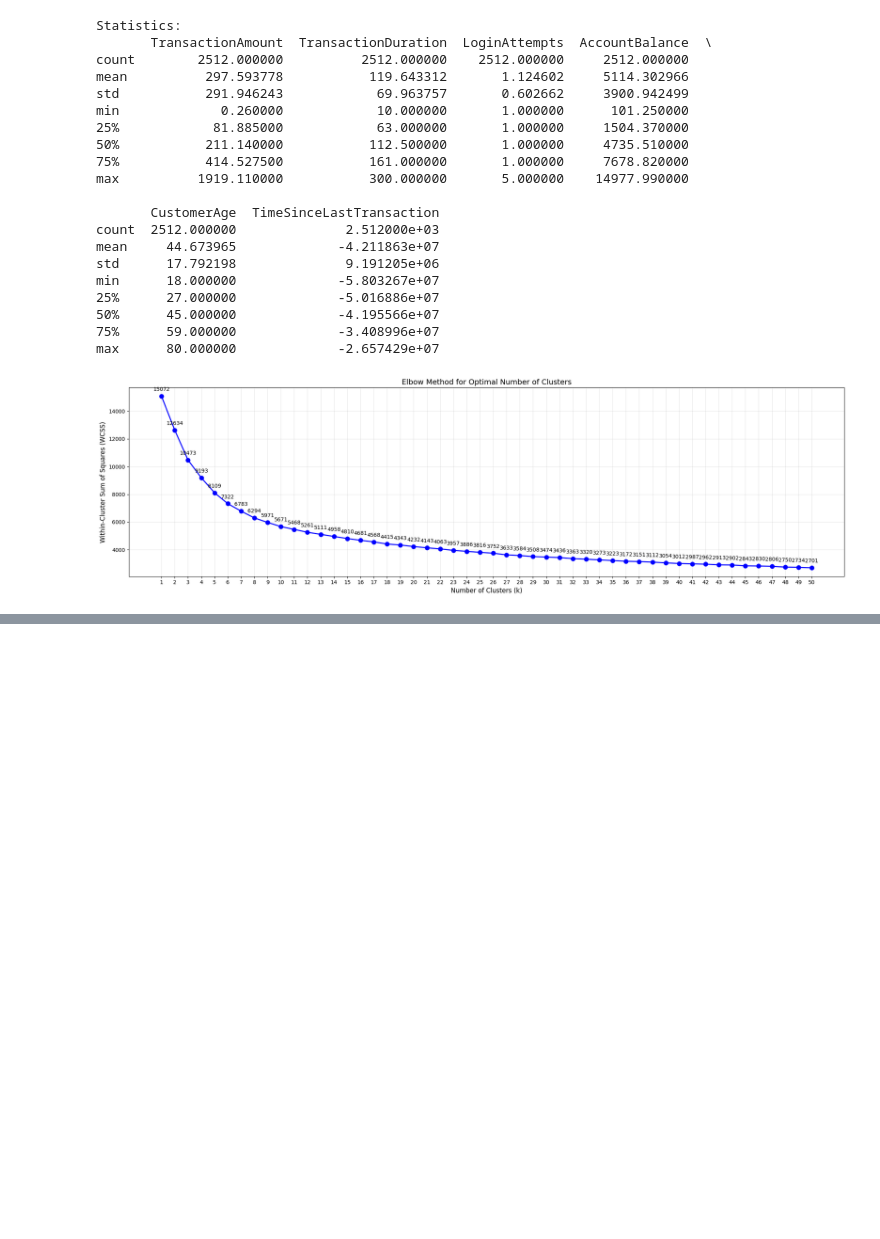
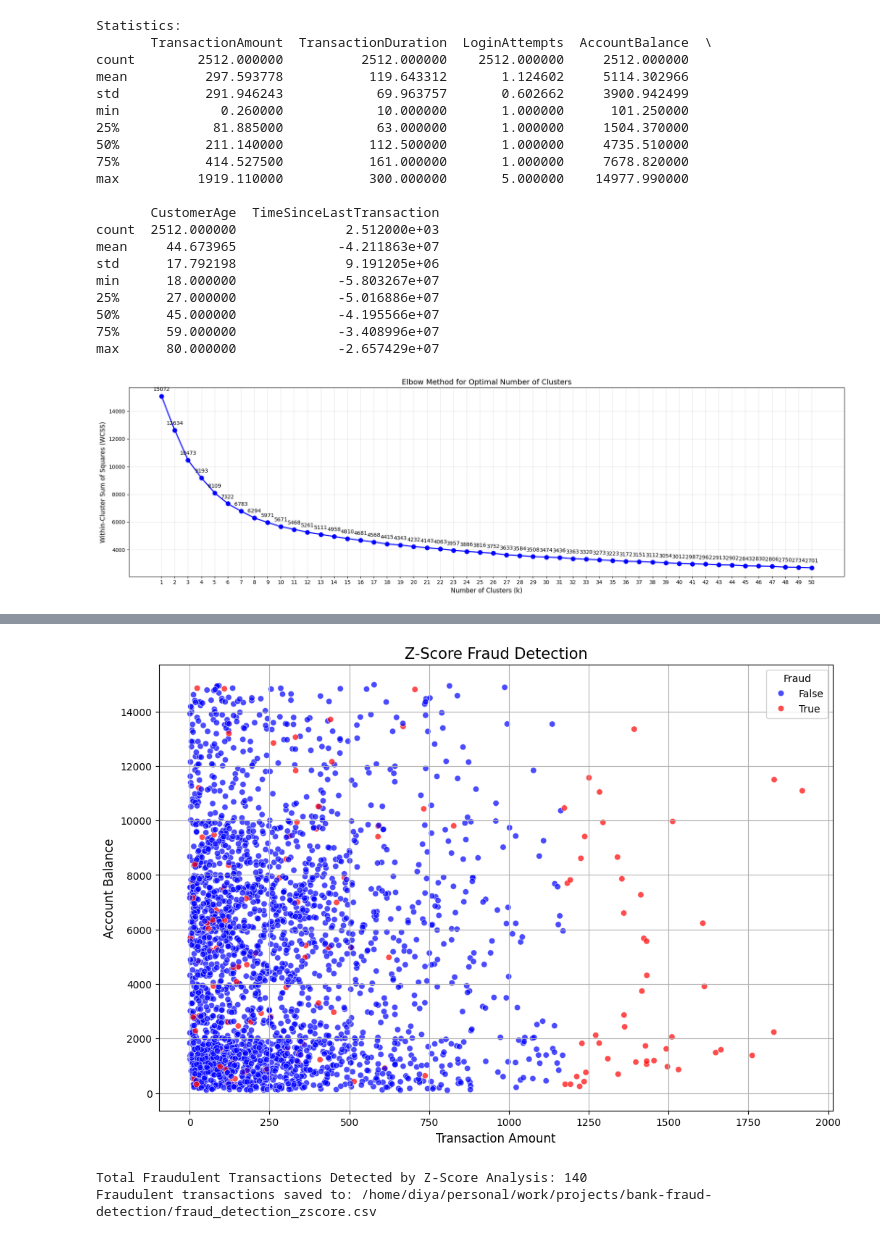
Before and after one commit to di-zz389/banking-threat-detection-system, a Jupyter notebook: bank-fraud-detection.ipynb, the cells around one changed output, grey strips where cells are left out. Cells and saved outputs as stored; diff of their text form; code cells hidden in the pictures; blank space fills up the shorter version.

Commit message:
Z-Score Analysis

```diff
--- a/bank-fraud-detection.ipynb
+++ b/bank-fraud-detection.ipynb
@@ -278,6 +278,7 @@ data['KMeans_Distance'] = distances
 #we set the fraud detection threshold to be any point which is has a distance greater than x = mean + 3(std) from its centroid (the 3 sigma rule)
 threshold = distances.mean() + 3 * distances.std()
 data['KMeans_Fraud'] = distances > threshold
+data['Fraud'] = distances > threshold
 
 fraud_summary = data['KMeans_Fraud'].value_counts()
 print(f"Threshold: {threshold}")
@@ -330,8 +331,8 @@ plt.show()
 
 
 #number of fraud points detected
-total_fraud_points = data['Fraud'].sum()
-print(f"Total Fraudulent Transactions Detected using K-Means clustering): {total_fraud_points}")
+total_fraud_points = data['KMeans_Fraud'].sum()
+print(f"Total Fraudulent Transactions Detected using K-Means clustering: {total_fraud_points}")
 # Save fraud transactions to a separate CSV file
 fraud_output_path = '/home/diya/personal/work/projects/bank-fraud-detection/fraud_detections_kmeans.csv'
 fraud_points.to_csv(fraud_output_path, index=False)
@@ -355 +356,43 @@ Total Fraudulent Transactions Detected using K-Means clustering): 0
 Fraudulent transactions saved to: /home/diya/personal/work/projects/bank-fraud-detection/fraud_detections_kmeans.csv
+# %%
+#detecting anomalies using z-score analysis
+
+from scipy.stats import zscore
+
+#calculate z-scores
+z_score = np.abs(zscore(data[numeric_columns]))
+#setting fraud detection threshold to be points where any feature exceeds |z|>3
+data['ZScore_Fraud'] = (z_score > 3).any(axis=1)
+zscore_fraud_points = data[data['ZScore_Fraud']]
+
+#total fraud points
+total_zscore_fraud_points = data['ZScore_Fraud'].sum()
+#updating the Fraud Column to include z-score detected fraud points using bitwise OR
+data['Fraud'] |= data['ZScore_Fraud']
+
+#scatter plot for z-score fraud
+plt.figure(figsize=(12, 8))
+sns.scatterplot(
+    x=data['TransactionAmount'],
+    y=data['AccountBalance'],
+    hue=data['ZScore_Fraud'],
+    palette={True: 'red', False: 'blue'},
+    alpha=0.7
+)
+plt.title('Z-Score Fraud Detection', fontsize=15)
+plt.xlabel('Transaction Amount', fontsize=12)
+plt.ylabel('Account Balance', fontsize=12)
+plt.legend(title='Fraud', fontsize=10)
+plt.grid(True)
+plt.show()
+
+#save fraudulent transactions detected by Z-Score analysis in a csv file
+zscore_fraud_output_path = '/home/diya/personal/work/projects/bank-fraud-detection/fraud_detection_zscore.csv'
+zscore_fraud_points.to_csv(zscore_fraud_output_path, index=False)
+
+print(f"Total Fraudulent Transactions Detected by Z-Score Analysis: {total_zscore_fraud_points}")
+print(f"Fraudulent transactions saved to: {zscore_fraud_output_path}")
+# %% [output]
+[figure, added]
+Total Fraudulent Transactions Detected by Z-Score Analysis: 140
+Fraudulent transactions saved to: /home/diya/personal/work/projects/bank-fraud-detection/fraud_detection_zscore.csv
```
Also changed, not shown: parts of 1 cell of this notebook, 2 other files.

------------------------------------------------

## TRY IT
Ignore the images and quote every line of the listing exactly.

## WRITTEN RESPONSE
Before and after one commit to di-zz389/banking-threat-detection-system, a Jupyter notebook: bank-fraud-detection.ipynb, the cells around one changed output, grey strips where cells are left out. Cells and saved outputs as stored; diff of their text form; code cells hidden in the pictures; blank space fills up the shorter version.

Commit message:
Z-Score Analysis

```diff
--- a/bank-fraud-detection.ipynb
+++ b/bank-fraud-detection.ipynb
@@ -278,6 +278,7 @@ data['KMeans_Distance'] = distances
 #we set the fraud detection threshold to be any point which is has a distance greater than x = mean + 3(std) from its centroid (the 3 sigma rule)
 threshold = distances.mean() + 3 * distances.std()
 data['KMeans_Fraud'] = distances > threshold
+data['Fraud'] = distances > threshold
 
 fraud_summary = data['KMeans_Fraud'].value_counts()
 print(f"Threshold: {threshold}")
@@ -330,8 +331,8 @@ plt.show()
 
 
 #number of fraud points detected
-total_fraud_points = data['Fraud'].sum()
-print(f"Total Fraudulent Transactions Detected using K-Means clustering): {total_fraud_points}")
+total_fraud_points = data['KMeans_Fraud'].sum()
+print(f"Total Fraudulent Transactions Detected using K-Means clustering: {total_fraud_points}")
 # Save fraud transactions to a separate CSV file
 fraud_output_path = '/home/diya/personal/work/projects/bank-fraud-detection/fraud_detections_kmeans.csv'
 fraud_points.to_csv(fraud_output_path, index=False)
@@ -355 +356,43 @@ Total Fraudulent Transactions Detected using K-Means clustering): 0
 Fraudulent transactions saved to: /home/diya/personal/work/projects/bank-fraud-detection/fraud_detections_kmeans.csv
+# %%
+#detecting anomalies using z-score analysis
+
+from scipy.stats import zscore
+
+#calculate z-scores
+z_score = np.abs(zscore(data[numeric_columns]))
+#setting fraud detection threshold to be points where any feature exceeds |z|>3
+data['ZScore_Fraud'] = (z_score > 3).any(axis=1)
+zscore_fraud_points = data[data['ZScore_Fraud']]
+
+#total fraud points
+total_zscore_fraud_points = data['ZScore_Fraud'].sum()
+#updating the Fraud Column to include z-score detected fraud points using bitwise OR
+data['Fraud'] |= data['ZScore_Fraud']
+
+#scatter plot for z-score fraud
+plt.figure(figsize=(12, 8))
+sns.scatterplot(
+    x=data['TransactionAmount'],
+    y=data['AccountBalance'],
+    hue=data['ZScore_Fraud'],
+    palette={True: 'red', False: 'blue'},
+    alpha=0.7
+)
+plt.title('Z-Score Fraud Detection', fontsize=15)
+plt.xlabel('Transaction Amount', fontsize=12)
+plt.ylabel('Account Balance', fontsize=12)
+plt.legend(title='Fraud', fontsize=10)
+plt.grid(True)
+plt.show()
+
+#save fraudulent transactions detected by Z-Score analysis in a csv file
+zscore_fraud_output_path = '/home/diya/personal/work/projects/bank-fraud-detection/fraud_detection_zscore.csv'
+zscore_fraud_points.to_csv(zscore_fraud_output_path, index=False)
+
+print(f"Total Fraudulent Transactions Detected by Z-Score Analysis: {total_zscore_fraud_points}")
+print(f"Fraudulent transactions saved to: {zscore_fraud_output_path}")
+# %% [output]
+[figure, added]
+Total Fraudulent Transactions Detected by Z-Score Analysis: 140
+Fraudulent transactions saved to: /home/diya/personal/work/projects/bank-fraud-detection/fraud_detection_zscore.csv
```
Also changed, not shown: parts of 1 cell of this notebook, 2 other files.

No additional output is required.